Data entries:
· · · · ·
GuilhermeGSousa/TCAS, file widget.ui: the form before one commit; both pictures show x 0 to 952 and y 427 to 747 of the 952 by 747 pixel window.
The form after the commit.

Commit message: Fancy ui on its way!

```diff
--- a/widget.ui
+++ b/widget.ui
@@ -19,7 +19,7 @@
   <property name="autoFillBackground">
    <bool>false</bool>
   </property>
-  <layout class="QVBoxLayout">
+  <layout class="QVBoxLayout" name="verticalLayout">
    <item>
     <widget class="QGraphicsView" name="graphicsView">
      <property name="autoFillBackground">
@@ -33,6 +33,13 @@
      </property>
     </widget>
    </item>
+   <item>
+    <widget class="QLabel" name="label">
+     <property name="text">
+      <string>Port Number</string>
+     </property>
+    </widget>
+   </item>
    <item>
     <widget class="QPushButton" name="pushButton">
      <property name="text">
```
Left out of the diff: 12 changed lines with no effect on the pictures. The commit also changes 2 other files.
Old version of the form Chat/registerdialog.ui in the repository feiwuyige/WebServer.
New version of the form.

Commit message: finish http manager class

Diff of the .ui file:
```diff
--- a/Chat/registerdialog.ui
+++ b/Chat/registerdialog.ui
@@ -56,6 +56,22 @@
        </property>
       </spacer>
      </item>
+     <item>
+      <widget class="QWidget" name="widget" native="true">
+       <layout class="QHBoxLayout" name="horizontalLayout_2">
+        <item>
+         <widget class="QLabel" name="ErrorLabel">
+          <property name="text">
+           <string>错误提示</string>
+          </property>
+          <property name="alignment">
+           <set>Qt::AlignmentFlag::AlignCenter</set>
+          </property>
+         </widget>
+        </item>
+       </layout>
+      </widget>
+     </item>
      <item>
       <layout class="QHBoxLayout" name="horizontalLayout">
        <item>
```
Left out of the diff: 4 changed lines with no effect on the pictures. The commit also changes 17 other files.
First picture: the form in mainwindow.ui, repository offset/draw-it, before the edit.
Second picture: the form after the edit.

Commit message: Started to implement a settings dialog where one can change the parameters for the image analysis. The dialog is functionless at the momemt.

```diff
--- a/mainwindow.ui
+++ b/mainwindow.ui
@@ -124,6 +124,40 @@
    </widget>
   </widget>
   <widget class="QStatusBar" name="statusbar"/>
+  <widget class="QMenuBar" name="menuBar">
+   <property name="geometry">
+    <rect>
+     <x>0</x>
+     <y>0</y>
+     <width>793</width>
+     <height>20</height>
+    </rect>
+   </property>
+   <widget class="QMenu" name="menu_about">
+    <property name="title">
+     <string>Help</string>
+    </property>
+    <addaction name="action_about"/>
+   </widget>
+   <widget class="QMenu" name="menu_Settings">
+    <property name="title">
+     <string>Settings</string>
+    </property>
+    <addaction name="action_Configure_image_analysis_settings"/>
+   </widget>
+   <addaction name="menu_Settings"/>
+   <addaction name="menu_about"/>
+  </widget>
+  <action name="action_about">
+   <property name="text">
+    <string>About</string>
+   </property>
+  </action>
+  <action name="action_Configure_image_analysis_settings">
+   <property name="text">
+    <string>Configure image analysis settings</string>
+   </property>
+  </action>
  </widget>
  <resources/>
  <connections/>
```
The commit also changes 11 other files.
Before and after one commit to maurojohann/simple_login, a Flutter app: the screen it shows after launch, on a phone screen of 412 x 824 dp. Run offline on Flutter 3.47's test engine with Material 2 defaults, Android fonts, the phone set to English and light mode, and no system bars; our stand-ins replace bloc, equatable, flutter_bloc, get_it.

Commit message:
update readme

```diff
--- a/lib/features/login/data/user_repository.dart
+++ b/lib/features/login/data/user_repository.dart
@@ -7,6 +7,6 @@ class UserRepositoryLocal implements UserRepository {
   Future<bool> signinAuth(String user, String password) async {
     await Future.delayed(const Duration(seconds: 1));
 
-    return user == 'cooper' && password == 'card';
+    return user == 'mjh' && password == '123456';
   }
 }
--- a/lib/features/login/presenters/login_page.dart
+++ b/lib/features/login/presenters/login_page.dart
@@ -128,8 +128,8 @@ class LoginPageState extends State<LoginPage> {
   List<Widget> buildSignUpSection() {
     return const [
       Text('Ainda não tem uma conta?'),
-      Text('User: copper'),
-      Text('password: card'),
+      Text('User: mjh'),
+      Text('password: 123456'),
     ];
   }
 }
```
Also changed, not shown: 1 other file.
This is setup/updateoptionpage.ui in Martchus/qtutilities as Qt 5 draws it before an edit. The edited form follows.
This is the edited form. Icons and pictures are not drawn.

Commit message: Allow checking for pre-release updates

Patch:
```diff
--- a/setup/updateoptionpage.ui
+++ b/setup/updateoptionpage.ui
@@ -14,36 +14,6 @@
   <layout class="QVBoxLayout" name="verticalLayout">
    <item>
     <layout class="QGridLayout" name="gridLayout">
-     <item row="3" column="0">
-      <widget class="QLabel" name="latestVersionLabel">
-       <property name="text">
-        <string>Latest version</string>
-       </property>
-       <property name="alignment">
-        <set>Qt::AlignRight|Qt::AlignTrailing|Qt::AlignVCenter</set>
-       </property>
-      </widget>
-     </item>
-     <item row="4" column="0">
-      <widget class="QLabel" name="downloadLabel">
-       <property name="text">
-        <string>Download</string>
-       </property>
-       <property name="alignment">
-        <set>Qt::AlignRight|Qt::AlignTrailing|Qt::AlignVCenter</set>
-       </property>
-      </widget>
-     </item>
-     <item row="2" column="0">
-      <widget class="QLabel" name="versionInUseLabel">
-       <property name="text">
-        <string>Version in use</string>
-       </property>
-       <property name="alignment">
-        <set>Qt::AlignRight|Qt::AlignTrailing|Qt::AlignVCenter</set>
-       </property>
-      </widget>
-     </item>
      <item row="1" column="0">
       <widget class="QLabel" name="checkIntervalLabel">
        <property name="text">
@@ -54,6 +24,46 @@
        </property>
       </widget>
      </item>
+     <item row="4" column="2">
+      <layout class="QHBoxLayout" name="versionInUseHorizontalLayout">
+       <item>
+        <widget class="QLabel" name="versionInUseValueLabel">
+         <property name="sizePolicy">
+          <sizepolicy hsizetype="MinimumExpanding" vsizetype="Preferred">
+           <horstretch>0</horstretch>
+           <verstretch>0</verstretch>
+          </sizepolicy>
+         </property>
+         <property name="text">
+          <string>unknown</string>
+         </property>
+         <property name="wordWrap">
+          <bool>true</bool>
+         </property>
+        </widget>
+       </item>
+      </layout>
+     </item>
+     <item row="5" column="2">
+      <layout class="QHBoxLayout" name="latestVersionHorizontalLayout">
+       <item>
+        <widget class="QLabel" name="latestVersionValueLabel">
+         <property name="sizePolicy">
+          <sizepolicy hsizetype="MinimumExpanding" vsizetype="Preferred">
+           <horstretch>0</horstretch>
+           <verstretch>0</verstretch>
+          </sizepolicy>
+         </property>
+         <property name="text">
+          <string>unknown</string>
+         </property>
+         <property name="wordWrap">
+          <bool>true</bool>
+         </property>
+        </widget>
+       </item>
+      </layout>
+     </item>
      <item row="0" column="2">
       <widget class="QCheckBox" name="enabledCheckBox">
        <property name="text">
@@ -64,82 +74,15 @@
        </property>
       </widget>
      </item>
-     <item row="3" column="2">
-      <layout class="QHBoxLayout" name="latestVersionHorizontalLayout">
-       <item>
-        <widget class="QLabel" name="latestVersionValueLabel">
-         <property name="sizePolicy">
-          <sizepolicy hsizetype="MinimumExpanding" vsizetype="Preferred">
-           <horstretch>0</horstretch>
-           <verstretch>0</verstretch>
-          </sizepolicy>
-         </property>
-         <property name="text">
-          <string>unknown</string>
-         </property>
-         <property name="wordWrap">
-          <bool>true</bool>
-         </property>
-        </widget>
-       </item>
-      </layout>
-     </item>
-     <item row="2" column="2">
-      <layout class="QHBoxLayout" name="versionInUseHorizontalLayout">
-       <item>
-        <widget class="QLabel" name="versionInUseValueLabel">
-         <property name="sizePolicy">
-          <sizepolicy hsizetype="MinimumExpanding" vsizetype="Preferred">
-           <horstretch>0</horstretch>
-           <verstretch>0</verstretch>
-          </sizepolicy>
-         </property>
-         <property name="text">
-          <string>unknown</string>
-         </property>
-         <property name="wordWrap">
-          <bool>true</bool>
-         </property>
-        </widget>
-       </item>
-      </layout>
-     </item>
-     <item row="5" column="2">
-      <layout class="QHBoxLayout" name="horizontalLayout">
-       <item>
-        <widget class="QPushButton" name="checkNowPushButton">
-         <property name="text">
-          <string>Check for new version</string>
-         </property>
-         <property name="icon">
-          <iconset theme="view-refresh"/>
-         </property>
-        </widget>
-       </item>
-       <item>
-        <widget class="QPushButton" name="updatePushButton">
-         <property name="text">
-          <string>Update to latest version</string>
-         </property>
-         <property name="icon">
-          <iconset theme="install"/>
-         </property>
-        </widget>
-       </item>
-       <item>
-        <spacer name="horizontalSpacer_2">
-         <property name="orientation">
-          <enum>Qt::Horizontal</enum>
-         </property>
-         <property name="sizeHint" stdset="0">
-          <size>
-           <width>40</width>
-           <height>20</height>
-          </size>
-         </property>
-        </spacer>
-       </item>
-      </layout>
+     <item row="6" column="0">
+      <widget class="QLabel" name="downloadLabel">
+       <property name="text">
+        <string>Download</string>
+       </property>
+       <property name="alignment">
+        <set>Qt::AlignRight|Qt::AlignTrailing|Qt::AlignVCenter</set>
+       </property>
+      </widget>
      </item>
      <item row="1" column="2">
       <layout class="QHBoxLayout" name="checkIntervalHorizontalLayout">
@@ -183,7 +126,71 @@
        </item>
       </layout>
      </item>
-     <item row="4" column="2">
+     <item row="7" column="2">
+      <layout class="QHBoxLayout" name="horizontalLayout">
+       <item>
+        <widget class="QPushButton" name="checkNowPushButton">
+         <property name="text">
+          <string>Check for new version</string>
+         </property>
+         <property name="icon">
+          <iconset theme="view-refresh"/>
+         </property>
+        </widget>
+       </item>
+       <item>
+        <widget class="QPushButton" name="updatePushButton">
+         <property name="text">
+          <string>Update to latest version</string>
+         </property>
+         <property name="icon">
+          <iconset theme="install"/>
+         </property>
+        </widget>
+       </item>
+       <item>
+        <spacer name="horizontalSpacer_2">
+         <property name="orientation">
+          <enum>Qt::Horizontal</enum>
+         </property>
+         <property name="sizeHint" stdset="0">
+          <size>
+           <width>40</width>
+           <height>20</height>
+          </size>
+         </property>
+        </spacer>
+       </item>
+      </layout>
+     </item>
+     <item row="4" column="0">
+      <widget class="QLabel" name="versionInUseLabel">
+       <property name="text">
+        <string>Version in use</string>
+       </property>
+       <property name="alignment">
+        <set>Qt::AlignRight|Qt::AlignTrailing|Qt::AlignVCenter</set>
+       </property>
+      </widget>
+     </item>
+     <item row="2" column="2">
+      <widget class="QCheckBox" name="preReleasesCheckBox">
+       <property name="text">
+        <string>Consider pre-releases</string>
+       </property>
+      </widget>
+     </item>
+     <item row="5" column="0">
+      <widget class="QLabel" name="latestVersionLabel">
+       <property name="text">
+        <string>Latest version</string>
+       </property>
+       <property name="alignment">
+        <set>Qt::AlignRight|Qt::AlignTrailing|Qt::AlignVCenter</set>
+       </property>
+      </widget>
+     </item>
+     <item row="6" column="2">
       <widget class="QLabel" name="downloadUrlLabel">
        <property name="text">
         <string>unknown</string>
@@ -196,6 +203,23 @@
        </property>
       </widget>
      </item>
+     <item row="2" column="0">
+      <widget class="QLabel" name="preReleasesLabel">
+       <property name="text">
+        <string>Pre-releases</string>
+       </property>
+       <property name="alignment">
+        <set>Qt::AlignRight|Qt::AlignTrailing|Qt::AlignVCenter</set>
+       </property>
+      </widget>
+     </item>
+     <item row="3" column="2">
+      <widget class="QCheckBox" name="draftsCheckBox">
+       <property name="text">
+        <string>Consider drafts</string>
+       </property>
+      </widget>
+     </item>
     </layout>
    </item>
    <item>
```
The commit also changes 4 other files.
· · · · ·
**TASK OBJECTIVE**. Using the records above, state how many lines contain "changes"; a single number is the whole answer.

**TASK OUTPUT**. 4